A stirring tale of lost civilizations, avarice, madness and everything else that makes exploration so much fun…marked by satisfyingly unexpected twists, turns and plenty of dark portents.
David Grann’s Lost City of Z is a deeply satisfying revelation—a look into the life and times of one of the last great territorial explorers, P. H. Fawcett, and his search for a lost city in the Amazon. I mean, what could be better—obsession, mystery, deadly insects, shrunken heads, suppurating wounds, hostile tribesmen—all for us to savor in our homes, safely before the fire.

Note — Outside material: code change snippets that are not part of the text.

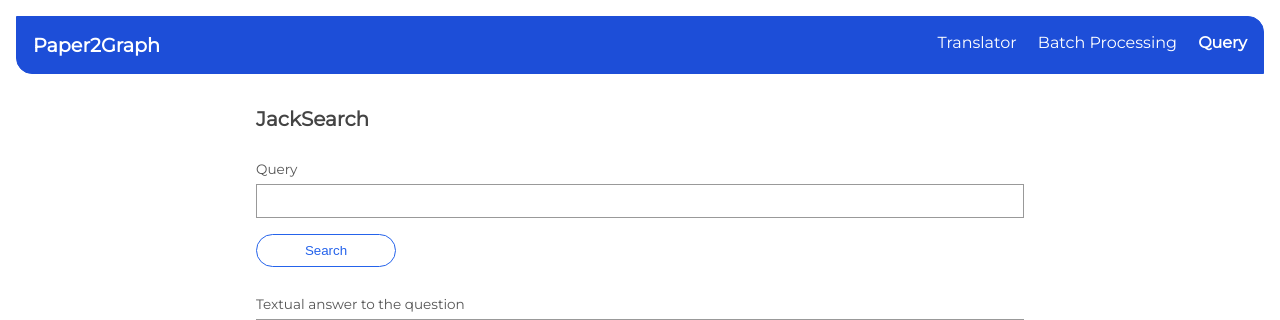
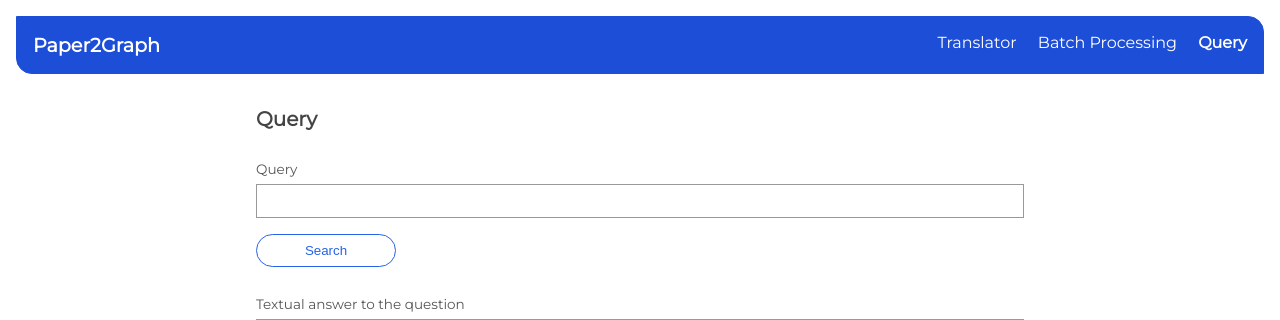
Before and after one commit to IdeaFlowCo/PaperToGraph, a Python web app: template templates/query.html in a window 1280 px wide. Shown: the top 320 px of the page. Run offline with Jinja, Linux system fonts and the light colour scheme; the template is opened without the code that fills it, so the values that code supplies are empty; some libraries are stand-ins or nearby versions.

Commit message:
s/JackSearch/Query/

```diff
--- a/templates/query.html
+++ b/templates/query.html
@@ -34,7 +34,7 @@
     <!-- content -->
 
     <div id="search-controls">
-        <h2 class="title">JackSearch</h2>
+        <h2 class="title">Query</h2>
 
         <span class="label">Query</span>
         <input id="query-input" class="text-input" />
```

Few things are better than experiencing a horrendous adventure from the comfort of your own armchair. Hordes of mosquitoes, poison-arrow attacks, bizarre and fatal diseases, spies in starched collars, hidden outposts of Atlantis — what’s not to like? The Lost City of Z is like a wonderful 19th-century tale of exotic danger — except that David Grann’s book is also a sensitively written biographical detective story, a vest pocket history of exploration, and a guide to the new archaeological research that is exploding our preconceptions of the Amazon and its peoples.
A fascinating and brilliant book.

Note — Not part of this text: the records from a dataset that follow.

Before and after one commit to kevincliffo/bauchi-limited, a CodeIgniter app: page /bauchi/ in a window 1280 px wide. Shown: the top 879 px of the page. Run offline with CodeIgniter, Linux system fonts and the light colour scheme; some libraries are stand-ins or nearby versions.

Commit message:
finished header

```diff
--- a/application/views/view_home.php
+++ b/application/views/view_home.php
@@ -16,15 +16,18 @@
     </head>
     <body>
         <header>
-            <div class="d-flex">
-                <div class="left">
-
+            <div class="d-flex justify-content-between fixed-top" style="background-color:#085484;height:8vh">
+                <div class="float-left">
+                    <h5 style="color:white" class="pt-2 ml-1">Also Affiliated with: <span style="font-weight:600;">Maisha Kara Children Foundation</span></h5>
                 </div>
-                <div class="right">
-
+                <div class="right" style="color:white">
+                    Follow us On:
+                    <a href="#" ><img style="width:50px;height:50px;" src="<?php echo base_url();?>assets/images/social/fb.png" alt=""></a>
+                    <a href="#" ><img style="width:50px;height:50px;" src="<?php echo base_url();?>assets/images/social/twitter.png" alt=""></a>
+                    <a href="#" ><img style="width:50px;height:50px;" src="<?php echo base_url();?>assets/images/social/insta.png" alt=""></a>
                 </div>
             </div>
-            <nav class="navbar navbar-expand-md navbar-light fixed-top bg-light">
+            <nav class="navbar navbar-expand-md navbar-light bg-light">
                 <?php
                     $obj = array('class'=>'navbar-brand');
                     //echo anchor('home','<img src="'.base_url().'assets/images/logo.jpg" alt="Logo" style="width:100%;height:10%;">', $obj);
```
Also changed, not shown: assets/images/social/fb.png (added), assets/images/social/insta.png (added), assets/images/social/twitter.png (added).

The Amazon has had many chroniclers but few who can match David Grann’s grasp of history, science, and especially narrative. Shifting seamlessly between the past and present, The Lost City of Z is a riveting, totally absorbing real-life adventure story.
A fantastic story of courage, obsession, and mystery, The Lost City of Z is gripping from beginning to end. In the pantheon of classic exploration tales, this stands out as one of the best.
Though it reads like a novel, this is a wonderfully researched true story about an intrepid adventurer, a colorful cast, and an obsession that grips both him and the author.
David Grann takes the reader on an extraordinary journey that snakes through expeditionary archives and ends deep in the Amazonian forest. The Lost City of Z is a gripping tale of a lost world and of the magnificent obsession of those who have sought it.
What a wild and adventurous life! In the deft storytelling hands of David Grann, explorer Percy Fawcett emerges as one of the most ambitious, colorful, just plain intrepid figures ever to set foot in the New World. Part Indiana Jones, part Livingstone, and part Kit Carson, Fawcett has found his perfect biographer in Grann, who has gamely endured every conceivable Amazonian hardship to piece together the story of this British swashbuckler and his crazed search for a vanished civilization.
The Lost City of Z is [Grann’s] winning first book. Like others before him, Grann became fascinated by the Fawcett legend and the city he was looking for, “Z”, as Fawcett called it, his own private El Dorado. Fawcett had a reputation for being fearless, capable of wading into a rain of poison arrows to make peace with the warriors who were firing them. He traveled light, living off the land, and he traveled fast. For years after he disappeared, rumors emerged from the jungle of blond-haired, blue-eyed children, supposedly his offsprig, being spotted in tribal enclaves.
What makes Grann’s book different is his access to diaries and correspondence, obtained from Fawcett’s grandchildren, that no researcher had seen before…